|Pages/Publication Date:||392 / 2014|
In the early hours of June 19, 1815, more than 50,000 men and 7,000 horses lay dead or wounded on a battlefield just south of Brussels. In the hours, days, and months that followed, the battlegrounds would be looted and cleared, the dead buried or burned, and the ground and ruins overrun by tourists, while victorious British and Prussian armies would invade France and occupy Paris. As his military and political enemies closed in, Napoleon saw no future but surrender, exile, and captivity, even as news of his defeat began shaping the consciousness of the coming era.
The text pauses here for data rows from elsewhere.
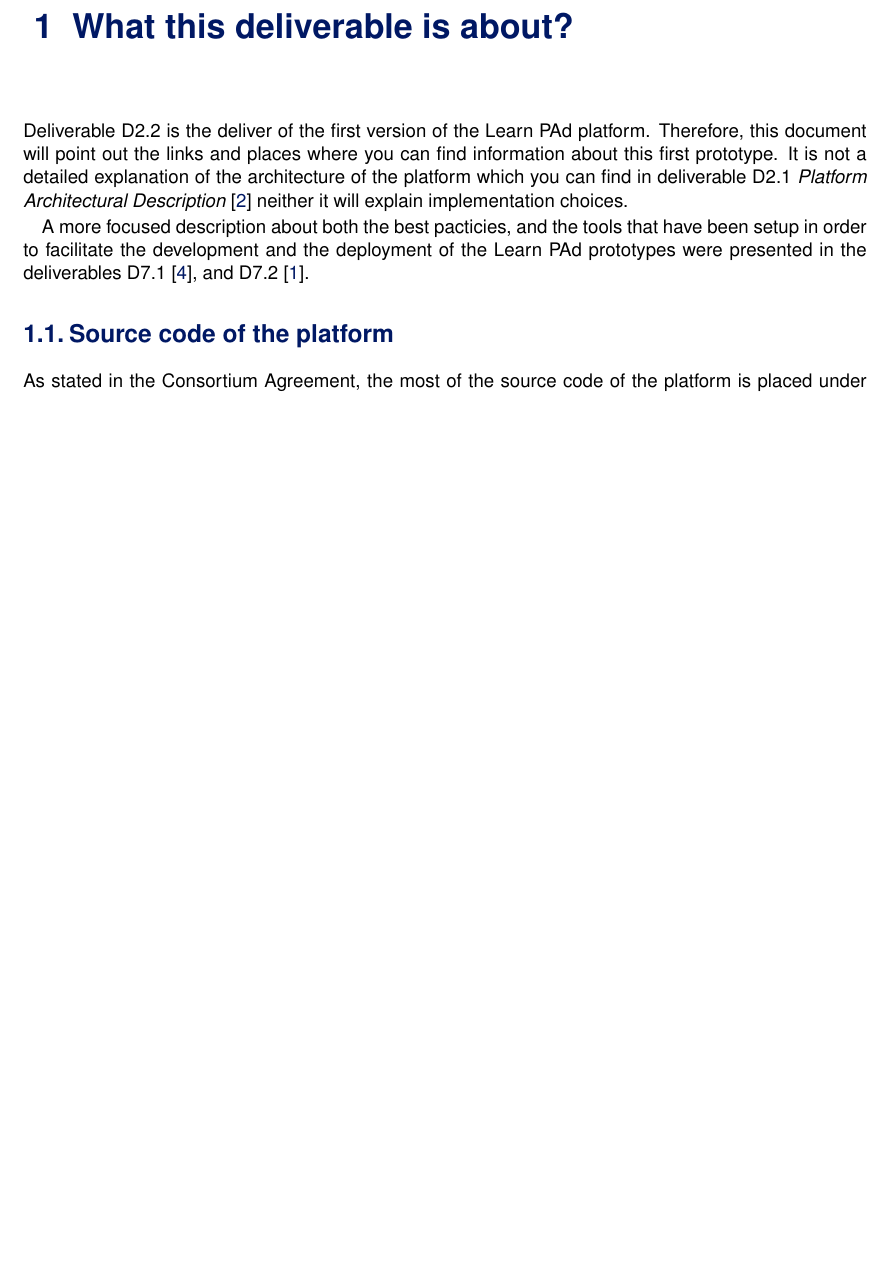
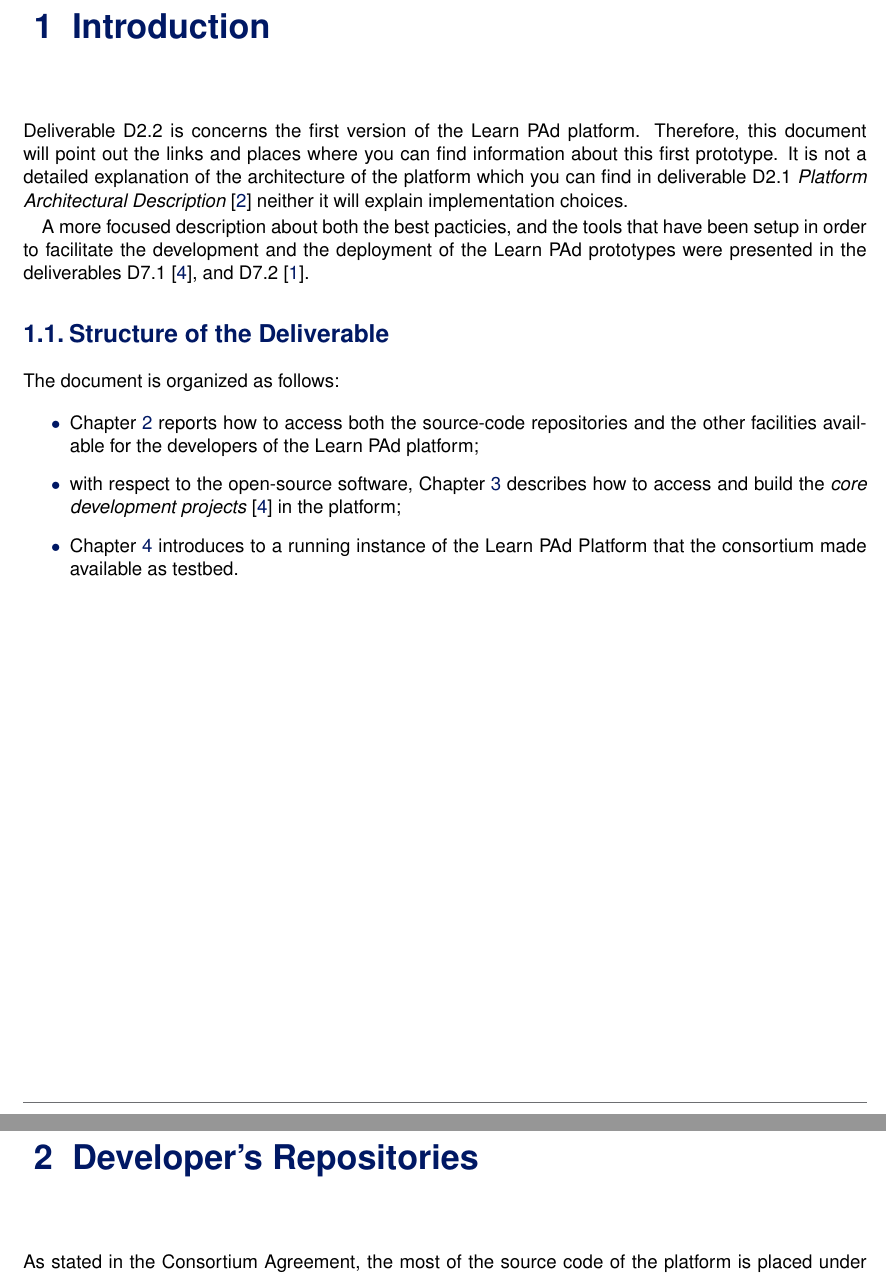
Before and after one commit to LearnPAd/d2.2, a LaTeX thesis (d2.2.tex): part of page 11 of 13 before the commit and two parts of pages 11 and 13 of 19 after it, the two joined at a grey line, cut at the place of the change, the shorter picture padded with empty space. Compiled offline with pdfLaTeX.

Commit message:
structured in more chapters

```diff
--- a/d2.2.tex
+++ b/d2.2.tex
@@ -139,10 +139,10 @@ and experiment the first version of \learnpad platform}
 %%% ---------------- Start whit chapter and sections here!
 %%% ------------------------------------------------------
 
-\chapter{What this deliverable is about?}
-\label{ch:about}
+\chapter{Introduction}
+\label{ch:intro}
 
-Deliverable D2.2 is the deliver of the first version of the \learnpad platform.
+Deliverable D2.2 is concerns the first version of the \learnpad platform.
 Therefore, this document will point out the links and places where you can find
 information about this first prototype.  It is not a detailed explanation of the
 architecture of the platform which you can find in deliverable D2.1
@@ -154,8 +154,23 @@ that have been setup in order to facilitate the development and the deployment
 of the \learnpad prototypes were presented in the deliverables
 D7.1~\cite{learnpad:D7.1}, and D7.2~\cite{learnpad:D7.2}.
 
-\section{Source code of the platform}
-\label{sec:sourcecode}
+\section{Structure of the Deliverable}
+\label{sec:structure}
+
+The document is organized as follows:
+\begin{itemize}
+ \item Chapter~\ref{ch:sourcecode} reports how to access both the
+source-code repositories and the other facilities available for the developers
+of the \learnpad platform;
+ \item with respect to the open-source software, Chapter~\ref{ch:platform}
+describes how to access and build the \textit{core development
+projects}~\cite{learnpad:D7.1} in the platform;
+ \item Chapter~\ref{ch:testbed} introduces to a running instance of the
+\learnpad Platform that the consortium made available as testbed.
+\end{itemize}
+
+\chapter{Developer's Repositories}
+\label{ch:sourcecode}
 
 As stated in the Consortium Agreement, the most of the source code of the
 platform is placed under the open source license (defined and certified by Open
```
Also changed, not shown: d2.2.tex (19 more changed lines).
Paul O'Keeffe employs contemporary sources to portray the sights, sounds, and smells of the battlefield and the widening circle of its impact.
"O'Keeffe describes these fraught, uncertain days with skill and a touch for ground-level detail.... O'Keeffe has told in vivid colors a story that is often passed over in most narratives, but that is alive with drama and human tragedy."—NYTimes